For sled dog–racing fans worldwide, the most important calendar day is the first Saturday in March, when teams convene for the start of mushing’s Superbowlthe Iditarod Trail Sled Dog Race®. Every year, as it has since 1973, this ultimate challenge begins in the state’s most populated city, Anchorage, and then dives into the Alaska Bush on a historic trail that wends over mountain ranges, along frozen rivers, and onto the Bering Sea ice. The finish line lies 1,000-plus miles away in Nome, beneath a giant, burled archway. There, dogs and their drivers are greeted by masses of locals, vacationing fans, officials, media, and other mushers who intimately know what that team has just endured.
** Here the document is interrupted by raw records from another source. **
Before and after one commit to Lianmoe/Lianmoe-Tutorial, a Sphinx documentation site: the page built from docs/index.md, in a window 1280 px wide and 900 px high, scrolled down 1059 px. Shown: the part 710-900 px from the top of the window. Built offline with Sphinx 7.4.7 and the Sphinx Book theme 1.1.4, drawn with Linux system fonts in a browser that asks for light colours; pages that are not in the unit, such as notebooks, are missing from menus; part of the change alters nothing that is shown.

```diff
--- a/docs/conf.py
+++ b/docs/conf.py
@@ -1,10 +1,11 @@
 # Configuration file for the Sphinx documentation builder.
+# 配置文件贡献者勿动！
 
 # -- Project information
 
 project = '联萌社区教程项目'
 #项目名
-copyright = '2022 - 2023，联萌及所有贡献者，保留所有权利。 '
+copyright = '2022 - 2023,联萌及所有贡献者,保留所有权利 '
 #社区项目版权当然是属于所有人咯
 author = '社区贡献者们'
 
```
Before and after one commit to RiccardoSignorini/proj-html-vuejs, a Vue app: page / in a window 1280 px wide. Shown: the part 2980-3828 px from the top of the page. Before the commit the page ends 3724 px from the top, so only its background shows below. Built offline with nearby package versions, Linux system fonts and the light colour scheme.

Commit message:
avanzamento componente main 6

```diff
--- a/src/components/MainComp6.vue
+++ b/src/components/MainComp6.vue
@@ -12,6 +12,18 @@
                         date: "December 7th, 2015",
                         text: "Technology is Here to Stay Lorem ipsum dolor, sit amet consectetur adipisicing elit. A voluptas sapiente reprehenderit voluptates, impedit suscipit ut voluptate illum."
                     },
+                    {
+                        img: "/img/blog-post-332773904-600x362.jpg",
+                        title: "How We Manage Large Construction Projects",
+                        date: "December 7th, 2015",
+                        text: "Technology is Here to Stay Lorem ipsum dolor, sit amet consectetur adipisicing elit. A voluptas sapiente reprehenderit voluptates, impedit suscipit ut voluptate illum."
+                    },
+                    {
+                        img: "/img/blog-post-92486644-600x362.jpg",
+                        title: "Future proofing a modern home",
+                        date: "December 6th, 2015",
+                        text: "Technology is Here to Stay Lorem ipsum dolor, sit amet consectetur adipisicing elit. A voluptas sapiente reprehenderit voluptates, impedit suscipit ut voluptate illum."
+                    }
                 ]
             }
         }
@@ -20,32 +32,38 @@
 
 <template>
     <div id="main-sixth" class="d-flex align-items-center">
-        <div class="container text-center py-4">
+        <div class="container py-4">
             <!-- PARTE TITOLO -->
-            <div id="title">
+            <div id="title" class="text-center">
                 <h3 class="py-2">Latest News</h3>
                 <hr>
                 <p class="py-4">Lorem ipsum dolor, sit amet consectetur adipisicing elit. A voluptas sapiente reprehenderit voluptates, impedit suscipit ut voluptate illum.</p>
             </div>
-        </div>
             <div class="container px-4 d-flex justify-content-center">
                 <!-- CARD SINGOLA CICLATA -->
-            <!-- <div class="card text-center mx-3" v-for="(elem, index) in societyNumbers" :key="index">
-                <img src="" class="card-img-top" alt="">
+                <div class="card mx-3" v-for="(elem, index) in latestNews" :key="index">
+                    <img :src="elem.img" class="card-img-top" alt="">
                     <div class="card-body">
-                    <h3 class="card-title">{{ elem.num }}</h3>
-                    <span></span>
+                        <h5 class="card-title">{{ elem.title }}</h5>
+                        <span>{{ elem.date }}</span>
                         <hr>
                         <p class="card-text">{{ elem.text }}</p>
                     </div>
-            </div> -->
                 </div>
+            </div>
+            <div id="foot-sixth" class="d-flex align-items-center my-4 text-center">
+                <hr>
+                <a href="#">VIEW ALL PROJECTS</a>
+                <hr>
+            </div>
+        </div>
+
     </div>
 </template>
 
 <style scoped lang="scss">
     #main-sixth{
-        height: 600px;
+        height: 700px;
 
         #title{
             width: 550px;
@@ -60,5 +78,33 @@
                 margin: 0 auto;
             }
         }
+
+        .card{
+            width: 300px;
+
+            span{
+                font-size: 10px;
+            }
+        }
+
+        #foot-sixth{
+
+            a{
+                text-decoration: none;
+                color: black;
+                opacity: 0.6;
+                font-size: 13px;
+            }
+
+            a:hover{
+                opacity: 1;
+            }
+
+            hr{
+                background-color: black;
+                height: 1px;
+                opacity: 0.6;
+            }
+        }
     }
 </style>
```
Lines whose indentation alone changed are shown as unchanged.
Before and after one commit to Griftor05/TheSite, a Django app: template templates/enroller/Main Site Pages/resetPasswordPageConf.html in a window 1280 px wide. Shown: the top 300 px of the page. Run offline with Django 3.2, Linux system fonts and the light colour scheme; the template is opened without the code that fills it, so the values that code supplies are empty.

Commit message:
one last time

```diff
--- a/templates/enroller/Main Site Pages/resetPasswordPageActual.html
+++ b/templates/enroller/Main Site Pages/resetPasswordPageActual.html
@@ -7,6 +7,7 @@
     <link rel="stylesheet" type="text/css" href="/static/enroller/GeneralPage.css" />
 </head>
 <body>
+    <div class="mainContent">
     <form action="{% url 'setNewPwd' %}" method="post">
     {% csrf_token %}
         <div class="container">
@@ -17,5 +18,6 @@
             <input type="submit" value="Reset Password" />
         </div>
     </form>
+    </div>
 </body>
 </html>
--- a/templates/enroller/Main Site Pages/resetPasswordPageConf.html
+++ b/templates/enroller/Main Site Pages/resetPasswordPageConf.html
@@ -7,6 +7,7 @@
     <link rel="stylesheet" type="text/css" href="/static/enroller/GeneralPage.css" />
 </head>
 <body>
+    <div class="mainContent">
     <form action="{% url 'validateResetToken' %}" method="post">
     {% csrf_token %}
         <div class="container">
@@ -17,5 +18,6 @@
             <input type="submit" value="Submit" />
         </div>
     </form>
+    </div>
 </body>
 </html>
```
To simply finish is the goal for entrants; to win is the accomplishment of a rare few. Indeed, more people have climbed Mount Everest than have finished the Iditarod®.
About the Author
Come along with Tricia Brown on this ride through time and wilderness, celebrating the history-makers and Alaska’s official state sport. Brown is an avid fan and happy to volunteer or write about the race, rather than ride the runners at -40°F. Many of the books on mushing that she has written and edited have brought the Iditarod® and its stars to an international audience.